Rhythm & Views


Sick of indie rock? Me, too. From the Shins to the Kills to the Thermals, it's all just watered-down, late-'80s alt-rock minus flannel, hooks and innovative guitarmanship. Seriously, these crazy kids have made it impossible to find, much less buy, a vintage Telecaster in many urban areas of the country. Find another axe to grind, people!

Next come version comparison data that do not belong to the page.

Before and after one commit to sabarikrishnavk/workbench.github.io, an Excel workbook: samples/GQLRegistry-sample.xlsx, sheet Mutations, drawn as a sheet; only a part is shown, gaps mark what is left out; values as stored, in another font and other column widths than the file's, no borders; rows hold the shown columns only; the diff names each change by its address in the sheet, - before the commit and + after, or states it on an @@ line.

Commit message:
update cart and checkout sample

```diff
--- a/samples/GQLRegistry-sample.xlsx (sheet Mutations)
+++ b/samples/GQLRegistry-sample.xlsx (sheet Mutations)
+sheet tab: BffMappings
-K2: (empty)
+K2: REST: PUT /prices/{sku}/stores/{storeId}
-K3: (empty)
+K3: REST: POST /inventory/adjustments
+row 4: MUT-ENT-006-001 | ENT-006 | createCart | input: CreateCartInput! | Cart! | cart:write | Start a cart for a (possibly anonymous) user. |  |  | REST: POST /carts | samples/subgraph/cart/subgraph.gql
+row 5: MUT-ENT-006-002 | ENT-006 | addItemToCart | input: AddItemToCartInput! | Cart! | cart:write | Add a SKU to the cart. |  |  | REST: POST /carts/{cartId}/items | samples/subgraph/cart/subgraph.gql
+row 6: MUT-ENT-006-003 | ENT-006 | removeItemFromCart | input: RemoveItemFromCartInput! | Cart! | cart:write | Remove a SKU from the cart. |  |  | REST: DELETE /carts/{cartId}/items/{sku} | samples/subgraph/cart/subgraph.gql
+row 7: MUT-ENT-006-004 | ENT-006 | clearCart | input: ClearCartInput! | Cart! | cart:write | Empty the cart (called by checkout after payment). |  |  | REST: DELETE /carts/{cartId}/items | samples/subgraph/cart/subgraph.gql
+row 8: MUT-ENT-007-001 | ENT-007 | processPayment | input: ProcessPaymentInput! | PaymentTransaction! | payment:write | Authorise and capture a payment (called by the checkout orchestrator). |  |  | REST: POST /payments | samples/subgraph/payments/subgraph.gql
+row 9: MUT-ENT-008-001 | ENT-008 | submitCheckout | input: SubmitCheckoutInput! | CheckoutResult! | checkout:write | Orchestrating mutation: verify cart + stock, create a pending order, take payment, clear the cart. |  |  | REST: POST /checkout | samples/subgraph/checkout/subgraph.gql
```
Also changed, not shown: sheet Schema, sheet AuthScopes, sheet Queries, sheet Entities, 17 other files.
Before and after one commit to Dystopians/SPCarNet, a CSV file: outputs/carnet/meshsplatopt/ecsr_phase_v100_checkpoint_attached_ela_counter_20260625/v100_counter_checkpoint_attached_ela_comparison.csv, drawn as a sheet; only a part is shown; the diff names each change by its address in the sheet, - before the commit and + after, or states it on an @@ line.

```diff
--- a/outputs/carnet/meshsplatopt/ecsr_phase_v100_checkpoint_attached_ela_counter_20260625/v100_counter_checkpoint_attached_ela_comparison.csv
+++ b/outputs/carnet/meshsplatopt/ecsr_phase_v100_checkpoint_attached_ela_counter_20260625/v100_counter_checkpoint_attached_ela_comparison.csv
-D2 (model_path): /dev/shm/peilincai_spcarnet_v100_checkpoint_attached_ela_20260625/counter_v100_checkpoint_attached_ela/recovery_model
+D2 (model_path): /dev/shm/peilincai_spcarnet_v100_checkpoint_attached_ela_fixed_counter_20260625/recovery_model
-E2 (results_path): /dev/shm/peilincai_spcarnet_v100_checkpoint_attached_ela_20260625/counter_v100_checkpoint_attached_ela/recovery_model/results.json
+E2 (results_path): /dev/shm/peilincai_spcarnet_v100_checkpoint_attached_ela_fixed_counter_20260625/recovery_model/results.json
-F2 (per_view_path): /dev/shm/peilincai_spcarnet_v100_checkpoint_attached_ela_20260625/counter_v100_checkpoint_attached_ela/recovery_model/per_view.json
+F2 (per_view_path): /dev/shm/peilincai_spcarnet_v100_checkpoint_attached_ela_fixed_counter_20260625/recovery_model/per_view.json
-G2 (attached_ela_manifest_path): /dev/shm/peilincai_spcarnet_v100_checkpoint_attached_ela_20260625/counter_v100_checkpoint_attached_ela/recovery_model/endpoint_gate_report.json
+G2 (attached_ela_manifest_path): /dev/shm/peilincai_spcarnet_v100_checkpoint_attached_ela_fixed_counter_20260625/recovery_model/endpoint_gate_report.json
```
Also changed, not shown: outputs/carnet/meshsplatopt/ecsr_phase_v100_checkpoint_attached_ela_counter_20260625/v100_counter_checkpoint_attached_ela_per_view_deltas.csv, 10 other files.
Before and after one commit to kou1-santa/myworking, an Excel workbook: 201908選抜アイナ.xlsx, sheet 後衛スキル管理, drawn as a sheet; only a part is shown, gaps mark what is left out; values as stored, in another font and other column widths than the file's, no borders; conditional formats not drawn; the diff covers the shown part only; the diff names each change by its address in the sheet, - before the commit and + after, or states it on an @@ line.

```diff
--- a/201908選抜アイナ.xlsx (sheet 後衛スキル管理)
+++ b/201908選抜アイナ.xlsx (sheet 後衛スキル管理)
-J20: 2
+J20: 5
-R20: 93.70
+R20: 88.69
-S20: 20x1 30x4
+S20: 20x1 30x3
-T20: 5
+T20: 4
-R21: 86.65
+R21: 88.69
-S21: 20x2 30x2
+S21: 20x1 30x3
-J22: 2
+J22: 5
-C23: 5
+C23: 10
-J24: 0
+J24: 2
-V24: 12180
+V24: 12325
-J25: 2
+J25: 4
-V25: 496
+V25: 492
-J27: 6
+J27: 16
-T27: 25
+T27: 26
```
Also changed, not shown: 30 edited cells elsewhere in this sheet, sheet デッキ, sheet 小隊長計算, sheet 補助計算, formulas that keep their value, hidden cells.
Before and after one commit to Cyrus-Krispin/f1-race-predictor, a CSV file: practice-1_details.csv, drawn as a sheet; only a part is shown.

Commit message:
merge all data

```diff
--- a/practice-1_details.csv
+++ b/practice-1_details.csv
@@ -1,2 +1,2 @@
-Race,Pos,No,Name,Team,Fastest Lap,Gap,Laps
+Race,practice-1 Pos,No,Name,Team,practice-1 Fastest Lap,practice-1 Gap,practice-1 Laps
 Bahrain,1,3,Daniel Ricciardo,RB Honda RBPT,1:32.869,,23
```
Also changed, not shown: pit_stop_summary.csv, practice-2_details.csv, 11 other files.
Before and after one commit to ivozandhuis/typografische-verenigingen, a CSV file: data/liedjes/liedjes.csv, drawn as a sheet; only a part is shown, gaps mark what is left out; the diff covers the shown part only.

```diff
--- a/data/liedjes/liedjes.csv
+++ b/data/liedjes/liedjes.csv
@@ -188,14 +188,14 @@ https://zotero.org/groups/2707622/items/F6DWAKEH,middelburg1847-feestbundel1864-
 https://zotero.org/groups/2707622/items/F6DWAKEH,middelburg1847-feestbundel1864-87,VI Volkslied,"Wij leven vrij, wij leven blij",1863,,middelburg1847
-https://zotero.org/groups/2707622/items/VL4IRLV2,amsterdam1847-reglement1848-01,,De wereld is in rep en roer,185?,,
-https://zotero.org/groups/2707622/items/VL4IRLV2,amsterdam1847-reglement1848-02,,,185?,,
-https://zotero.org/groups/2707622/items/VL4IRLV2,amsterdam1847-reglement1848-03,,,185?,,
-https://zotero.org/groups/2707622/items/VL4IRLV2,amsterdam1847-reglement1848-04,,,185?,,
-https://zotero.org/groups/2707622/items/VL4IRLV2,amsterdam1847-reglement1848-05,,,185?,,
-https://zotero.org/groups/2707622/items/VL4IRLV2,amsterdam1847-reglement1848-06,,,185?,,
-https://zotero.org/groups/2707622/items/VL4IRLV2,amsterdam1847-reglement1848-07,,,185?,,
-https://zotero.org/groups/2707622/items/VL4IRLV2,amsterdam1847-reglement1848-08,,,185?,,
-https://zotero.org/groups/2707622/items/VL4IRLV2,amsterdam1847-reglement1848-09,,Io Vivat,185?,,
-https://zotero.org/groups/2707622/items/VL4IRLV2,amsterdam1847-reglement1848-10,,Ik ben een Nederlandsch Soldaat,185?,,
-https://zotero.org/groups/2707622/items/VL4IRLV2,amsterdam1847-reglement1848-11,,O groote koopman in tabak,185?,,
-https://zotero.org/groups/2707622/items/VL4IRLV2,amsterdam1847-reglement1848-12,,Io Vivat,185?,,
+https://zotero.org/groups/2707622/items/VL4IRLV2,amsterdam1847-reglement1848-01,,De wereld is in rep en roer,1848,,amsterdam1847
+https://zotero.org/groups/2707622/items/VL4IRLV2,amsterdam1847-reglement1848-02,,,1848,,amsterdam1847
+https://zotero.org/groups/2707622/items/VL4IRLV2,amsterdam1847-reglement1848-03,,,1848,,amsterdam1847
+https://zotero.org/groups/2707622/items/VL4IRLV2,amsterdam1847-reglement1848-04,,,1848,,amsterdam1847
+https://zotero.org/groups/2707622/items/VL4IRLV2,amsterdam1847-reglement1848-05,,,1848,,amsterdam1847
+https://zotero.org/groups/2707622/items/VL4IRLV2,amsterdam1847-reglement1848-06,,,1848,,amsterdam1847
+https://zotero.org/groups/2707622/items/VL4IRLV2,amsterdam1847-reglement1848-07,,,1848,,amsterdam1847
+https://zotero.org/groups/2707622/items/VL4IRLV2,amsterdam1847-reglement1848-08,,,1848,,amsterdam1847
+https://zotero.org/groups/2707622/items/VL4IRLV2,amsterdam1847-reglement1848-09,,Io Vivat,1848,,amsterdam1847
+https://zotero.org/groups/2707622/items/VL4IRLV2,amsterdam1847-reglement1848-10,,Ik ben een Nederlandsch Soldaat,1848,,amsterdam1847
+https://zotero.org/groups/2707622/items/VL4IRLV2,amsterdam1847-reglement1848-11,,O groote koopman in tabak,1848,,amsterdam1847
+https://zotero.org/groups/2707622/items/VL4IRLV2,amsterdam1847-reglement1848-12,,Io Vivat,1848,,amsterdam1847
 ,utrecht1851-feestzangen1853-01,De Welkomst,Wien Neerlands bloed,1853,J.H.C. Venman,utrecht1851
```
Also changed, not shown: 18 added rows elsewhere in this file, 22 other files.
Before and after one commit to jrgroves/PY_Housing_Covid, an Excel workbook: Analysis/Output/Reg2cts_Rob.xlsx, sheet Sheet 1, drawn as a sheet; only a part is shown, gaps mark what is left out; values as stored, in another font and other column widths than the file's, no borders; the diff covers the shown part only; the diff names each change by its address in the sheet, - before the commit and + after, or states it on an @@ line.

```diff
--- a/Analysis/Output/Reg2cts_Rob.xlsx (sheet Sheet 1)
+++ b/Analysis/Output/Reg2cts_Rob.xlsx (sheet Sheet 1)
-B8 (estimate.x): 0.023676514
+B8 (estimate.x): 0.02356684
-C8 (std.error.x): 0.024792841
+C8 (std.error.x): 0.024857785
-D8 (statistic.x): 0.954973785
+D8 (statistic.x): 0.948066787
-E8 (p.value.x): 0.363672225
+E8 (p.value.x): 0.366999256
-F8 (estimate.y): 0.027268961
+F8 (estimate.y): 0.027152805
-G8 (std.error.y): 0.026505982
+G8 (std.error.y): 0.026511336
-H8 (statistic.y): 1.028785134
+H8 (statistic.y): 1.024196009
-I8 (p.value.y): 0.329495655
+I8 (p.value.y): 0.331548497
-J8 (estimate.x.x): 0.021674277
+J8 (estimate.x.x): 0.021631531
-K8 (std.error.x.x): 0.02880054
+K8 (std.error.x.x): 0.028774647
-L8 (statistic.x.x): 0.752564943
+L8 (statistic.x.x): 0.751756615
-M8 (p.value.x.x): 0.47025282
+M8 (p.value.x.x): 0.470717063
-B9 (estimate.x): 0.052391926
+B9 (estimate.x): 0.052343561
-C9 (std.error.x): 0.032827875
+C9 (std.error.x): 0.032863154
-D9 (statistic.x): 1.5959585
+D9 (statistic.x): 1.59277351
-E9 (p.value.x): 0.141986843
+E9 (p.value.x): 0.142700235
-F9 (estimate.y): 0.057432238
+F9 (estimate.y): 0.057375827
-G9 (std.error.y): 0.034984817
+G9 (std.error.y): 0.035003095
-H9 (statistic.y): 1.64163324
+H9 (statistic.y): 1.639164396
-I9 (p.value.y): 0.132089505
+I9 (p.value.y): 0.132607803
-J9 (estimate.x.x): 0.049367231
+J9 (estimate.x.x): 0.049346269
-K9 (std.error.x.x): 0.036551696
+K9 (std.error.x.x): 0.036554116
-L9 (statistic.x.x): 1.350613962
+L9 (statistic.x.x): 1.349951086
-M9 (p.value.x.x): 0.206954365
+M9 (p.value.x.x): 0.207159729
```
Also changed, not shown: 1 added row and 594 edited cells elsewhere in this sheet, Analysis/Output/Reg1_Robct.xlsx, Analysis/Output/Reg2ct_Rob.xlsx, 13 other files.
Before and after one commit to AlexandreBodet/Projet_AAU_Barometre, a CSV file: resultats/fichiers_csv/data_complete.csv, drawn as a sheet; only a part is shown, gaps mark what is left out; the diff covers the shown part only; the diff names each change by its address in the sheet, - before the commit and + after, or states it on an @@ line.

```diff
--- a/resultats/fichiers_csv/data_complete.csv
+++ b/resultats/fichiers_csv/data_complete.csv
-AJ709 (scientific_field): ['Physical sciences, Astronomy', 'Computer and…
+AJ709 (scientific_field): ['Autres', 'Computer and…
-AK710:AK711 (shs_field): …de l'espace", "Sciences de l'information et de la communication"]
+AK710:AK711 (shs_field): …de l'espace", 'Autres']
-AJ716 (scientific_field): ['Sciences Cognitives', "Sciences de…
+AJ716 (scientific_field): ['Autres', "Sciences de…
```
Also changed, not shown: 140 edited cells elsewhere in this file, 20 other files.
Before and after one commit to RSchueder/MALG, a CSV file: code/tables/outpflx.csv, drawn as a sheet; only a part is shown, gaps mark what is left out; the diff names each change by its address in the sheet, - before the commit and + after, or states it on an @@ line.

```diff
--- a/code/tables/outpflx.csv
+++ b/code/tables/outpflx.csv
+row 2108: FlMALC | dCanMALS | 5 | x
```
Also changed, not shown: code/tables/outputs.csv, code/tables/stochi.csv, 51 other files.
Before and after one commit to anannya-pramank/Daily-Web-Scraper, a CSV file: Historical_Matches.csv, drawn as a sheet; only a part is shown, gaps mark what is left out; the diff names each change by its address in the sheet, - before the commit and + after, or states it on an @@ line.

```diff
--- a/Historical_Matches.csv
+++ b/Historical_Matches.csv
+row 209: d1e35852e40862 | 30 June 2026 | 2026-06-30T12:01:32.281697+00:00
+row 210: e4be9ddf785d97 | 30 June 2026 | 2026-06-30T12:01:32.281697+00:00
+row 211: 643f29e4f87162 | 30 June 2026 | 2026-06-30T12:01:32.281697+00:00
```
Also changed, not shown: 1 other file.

Of course, there are always striking exceptions to the blandness that marks the indie-rock genre as a whole, and I suspect the Constantines play Telecasters because their stadium-rockin' hero Bruce Springsteen plays one. Songs like "Working Full-Time"--which sounds like an outtake from Darkness on the Edge of Town--and the love anthem "Lizaveta" are soaked in blue-collar sweat and factory-punched imagery. In the former, vocalists/guitarists Bryan Webb and Steve Lambke howl: "Vigilant people / In the cult of enterprise / Lean into the day / with all your heart and mind." There is real poetry to be enjoyed in Tournament of Hearts, a refreshing departure from the nonsensical lyrics that indie-rockers try to pass off as verse. Still, with its dry, muted production and spiky guitar arrangements, this album won't scare off any Modest Mouse fans.

Hailing from Guelph, Ontario, the Constantines have more to recommend them besides a knack for restrained yet rewarding songcraft. They bring a passionate intensity that threatens to boil over the tight, indie-rock format they refuse to abandon. In "Love in Fear," when Webb demands to be kissed on a rooftop "under helicopters of desire," you may find yourself wishing for a similar infatuation. Or you may just search eBay for a used Telecaster.